Change listing data
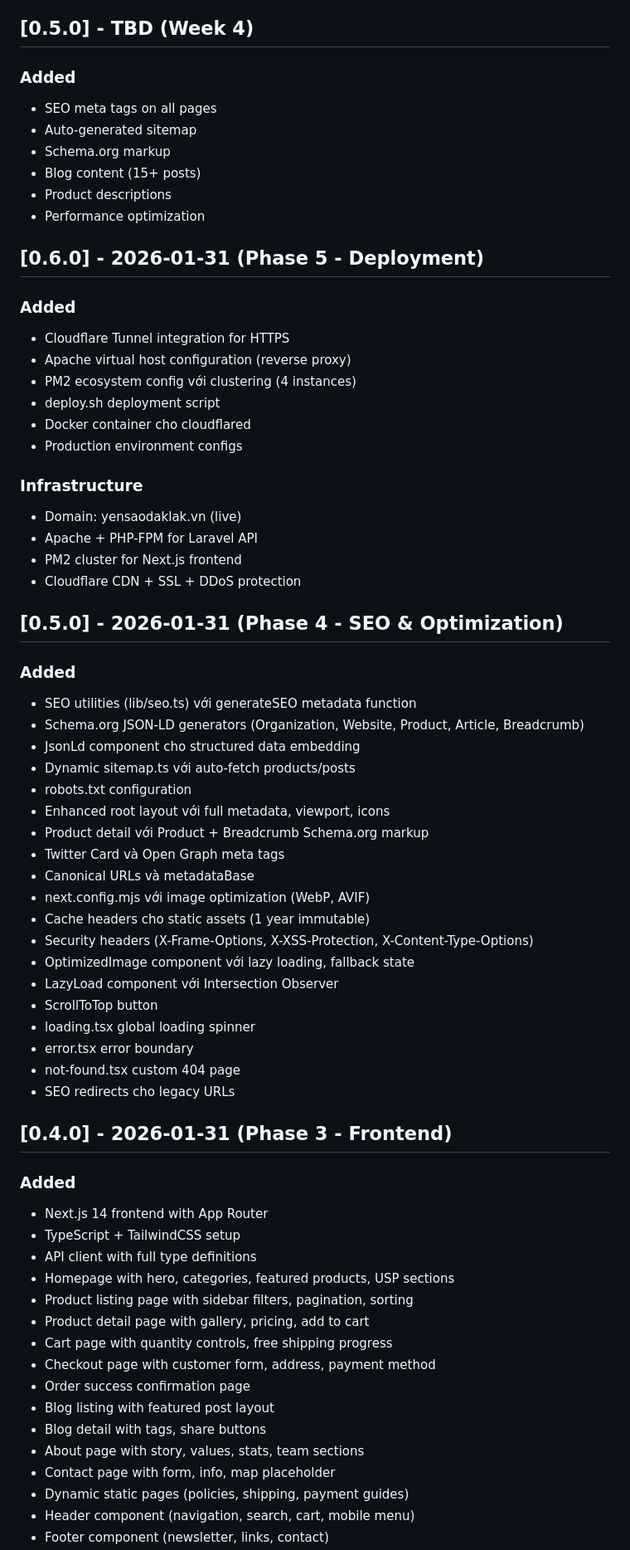
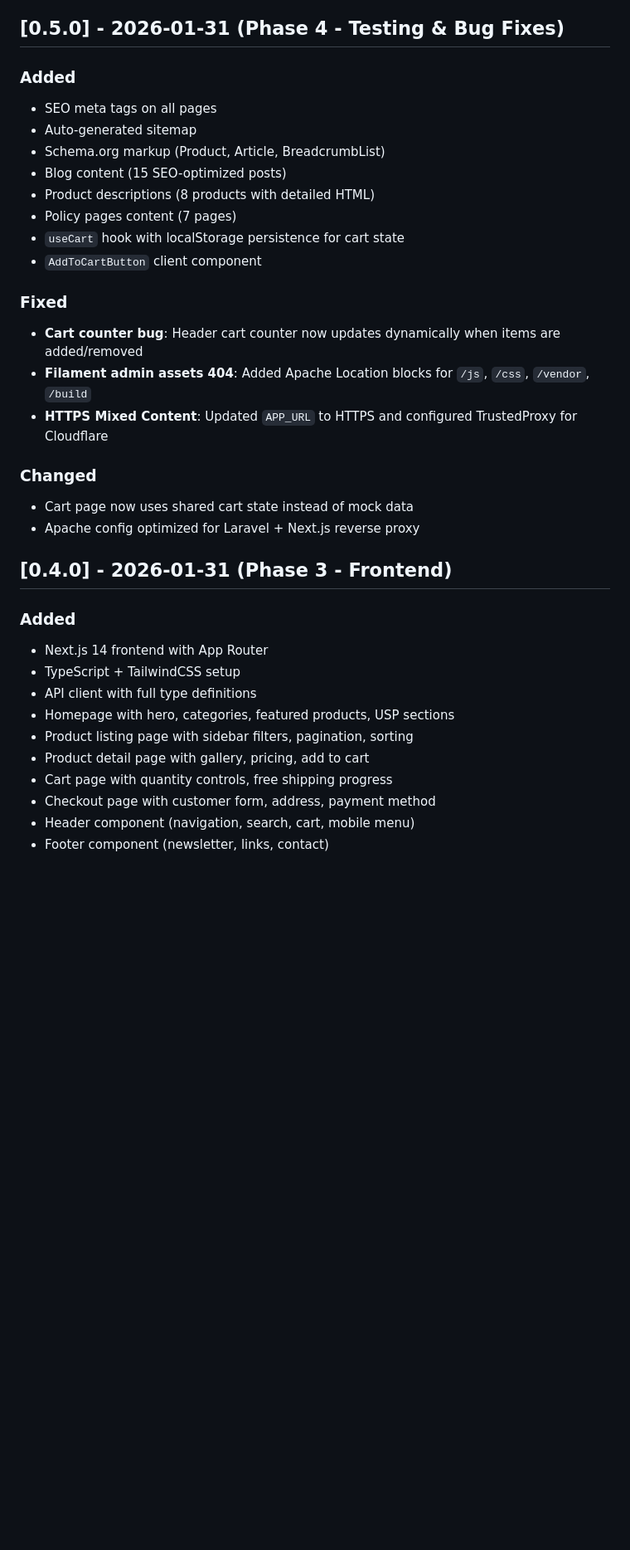
Before and after one commit to Chinsusu/yensaobuonme, a Markdown page: CHANGELOG.md, the part around one of its changes. Shown at 83% size. GitHub-like rendering; blank space fills up the shorter version.

Commit message:
docs: Update CHANGELOG with Phase 4 testing & bug fixes

```diff
--- a/CHANGELOG.md
+++ b/CHANGELOG.md
@@ -20,54 +20,26 @@ and this project adheres to [Semantic Versioning](https://semver.org/spec/v2.0.0
 - Static pages (About, Contact, etc.)
 - Mobile responsive design
 
-## [0.5.0] - TBD (Week 4)
+## [0.5.0] - 2026-01-31 (Phase 4 - Testing & Bug Fixes)
 
 ### Added
 - SEO meta tags on all pages
 - Auto-generated sitemap
-- Schema.org markup
-- Blog content (15+ posts)
-- Product descriptions
-- Performance optimization
+- Schema.org markup (Product, Article, BreadcrumbList)
+- Blog content (15 SEO-optimized posts)
+- Product descriptions (8 products with detailed HTML)
+- Policy pages content (7 pages)
+- `useCart` hook with localStorage persistence for cart state
+- `AddToCartButton` client component
 
-## [0.6.0] - 2026-01-31 (Phase 5 - Deployment)
+### Fixed
+- **Cart counter bug**: Header cart counter now updates dynamically when items are added/removed
+- **Filament admin assets 404**: Added Apache Location blocks for `/js`, `/css`, `/vendor`, `/build`
+- **HTTPS Mixed Content**: Updated `APP_URL` to HTTPS and configured TrustedProxy for Cloudflare
 
-### Added
-- Cloudflare Tunnel integration for HTTPS
-- Apache virtual host configuration (reverse proxy)
-- PM2 ecosystem config với clustering (4 instances)
-- deploy.sh deployment script
-- Docker container cho cloudflared
-- Production environment configs
-
-### Infrastructure
-- Domain: yensaodaklak.vn (live)
-- Apache + PHP-FPM for Laravel API
-- PM2 cluster for Next.js frontend
-- Cloudflare CDN + SSL + DDoS protection
-
-## [0.5.0] - 2026-01-31 (Phase 4 - SEO & Optimization)
-
-### Added
-- SEO utilities (lib/seo.ts) với generateSEO metadata function
-- Schema.org JSON-LD generators (Organization, Website, Product, Article, Breadcrumb)
-- JsonLd component cho structured data embedding
-- Dynamic sitemap.ts với auto-fetch products/posts
-- robots.txt configuration
-- Enhanced root layout với full metadata, viewport, icons
-- Product detail với Product + Breadcrumb Schema.org markup
-- Twitter Card và Open Graph meta tags
-- Canonical URLs và metadataBase
-- next.config.mjs với image optimization (WebP, AVIF)
-- Cache headers cho static assets (1 year immutable)
-- Security headers (X-Frame-Options, X-XSS-Protection, X-Content-Type-Options)
-- OptimizedImage component với lazy loading, fallback state
-- LazyLoad component với Intersection Observer
-- ScrollToTop button
-- loading.tsx global loading spinner
-- error.tsx error boundary
-- not-found.tsx custom 404 page
-- SEO redirects cho legacy URLs
+### Changed
+- Cart page now uses shared cart state instead of mock data
+- Apache config optimized for Laravel + Next.js reverse proxy
 
 ## [0.4.0] - 2026-01-31 (Phase 3 - Frontend)
 
@@ -80,11 +52,5 @@ and this project adheres to [Semantic Versioning](https://semver.org/spec/v2.0.0
 - Product detail page with gallery, pricing, add to cart
 - Cart page with quantity controls, free shipping progress
 - Checkout page with customer form, address, payment method
-- Order success confirmation page
-- Blog listing with featured post layout
-- Blog detail with tags, share buttons
-- About page with story, values, stats, team sections
-- Contact page with form, info, map placeholder
-- Dynamic static pages (policies, shipping, payment guides)
 - Header component (navigation, search, cart, mobile menu)
 - Footer component (newsletter, links, contact)
```
Also changed, not shown: other parts of CHANGELOG.md (+1 -2 lines).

YOUR ASSIGNMENT
Please reproduce each entry above word for word and keep the pictures out of the copy.

ANSWER SECTION
Before and after one commit to Chinsusu/yensaobuonme, a Markdown page: CHANGELOG.md, the part around one of its changes. Shown at 83% size. GitHub-like rendering; blank space fills up the shorter version.

Commit message:
docs: Update CHANGELOG with Phase 4 testing & bug fixes

```diff
--- a/CHANGELOG.md
+++ b/CHANGELOG.md
@@ -20,54 +20,26 @@ and this project adheres to [Semantic Versioning](https://semver.org/spec/v2.0.0
 - Static pages (About, Contact, etc.)
 - Mobile responsive design
 
-## [0.5.0] - TBD (Week 4)
+## [0.5.0] - 2026-01-31 (Phase 4 - Testing & Bug Fixes)
 
 ### Added
 - SEO meta tags on all pages
 - Auto-generated sitemap
-- Schema.org markup
-- Blog content (15+ posts)
-- Product descriptions
-- Performance optimization
+- Schema.org markup (Product, Article, BreadcrumbList)
+- Blog content (15 SEO-optimized posts)
+- Product descriptions (8 products with detailed HTML)
+- Policy pages content (7 pages)
+- `useCart` hook with localStorage persistence for cart state
+- `AddToCartButton` client component
 
-## [0.6.0] - 2026-01-31 (Phase 5 - Deployment)
+### Fixed
+- **Cart counter bug**: Header cart counter now updates dynamically when items are added/removed
+- **Filament admin assets 404**: Added Apache Location blocks for `/js`, `/css`, `/vendor`, `/build`
+- **HTTPS Mixed Content**: Updated `APP_URL` to HTTPS and configured TrustedProxy for Cloudflare
 
-### Added
-- Cloudflare Tunnel integration for HTTPS
-- Apache virtual host configuration (reverse proxy)
-- PM2 ecosystem config với clustering (4 instances)
-- deploy.sh deployment script
-- Docker container cho cloudflared
-- Production environment configs
-
-### Infrastructure
-- Domain: yensaodaklak.vn (live)
-- Apache + PHP-FPM for Laravel API
-- PM2 cluster for Next.js frontend
-- Cloudflare CDN + SSL + DDoS protection
-
-## [0.5.0] - 2026-01-31 (Phase 4 - SEO & Optimization)
-
-### Added
-- SEO utilities (lib/seo.ts) với generateSEO metadata function
-- Schema.org JSON-LD generators (Organization, Website, Product, Article, Breadcrumb)
-- JsonLd component cho structured data embedding
-- Dynamic sitemap.ts với auto-fetch products/posts
-- robots.txt configuration
-- Enhanced root layout với full metadata, viewport, icons
-- Product detail với Product + Breadcrumb Schema.org markup
-- Twitter Card và Open Graph meta tags
-- Canonical URLs và metadataBase
-- next.config.mjs với image optimization (WebP, AVIF)
-- Cache headers cho static assets (1 year immutable)
-- Security headers (X-Frame-Options, X-XSS-Protection, X-Content-Type-Options)
-- OptimizedImage component với lazy loading, fallback state
-- LazyLoad component với Intersection Observer
-- ScrollToTop button
-- loading.tsx global loading spinner
-- error.tsx error boundary
-- not-found.tsx custom 404 page
-- SEO redirects cho legacy URLs
+### Changed
+- Cart page now uses shared cart state instead of mock data
+- Apache config optimized for Laravel + Next.js reverse proxy
 
 ## [0.4.0] - 2026-01-31 (Phase 3 - Frontend)
 
@@ -80,11 +52,5 @@ and this project adheres to [Semantic Versioning](https://semver.org/spec/v2.0.0
 - Product detail page with gallery, pricing, add to cart
 - Cart page with quantity controls, free shipping progress
 - Checkout page with customer form, address, payment method
-- Order success confirmation page
-- Blog listing with featured post layout
-- Blog detail with tags, share buttons
-- About page with story, values, stats, team sections
-- Contact page with form, info, map placeholder
-- Dynamic static pages (policies, shipping, payment guides)
 - Header component (navigation, search, cart, mobile menu)
 - Footer component (newsletter, links, contact)
```
Also changed, not shown: other parts of CHANGELOG.md (+1 -2 lines).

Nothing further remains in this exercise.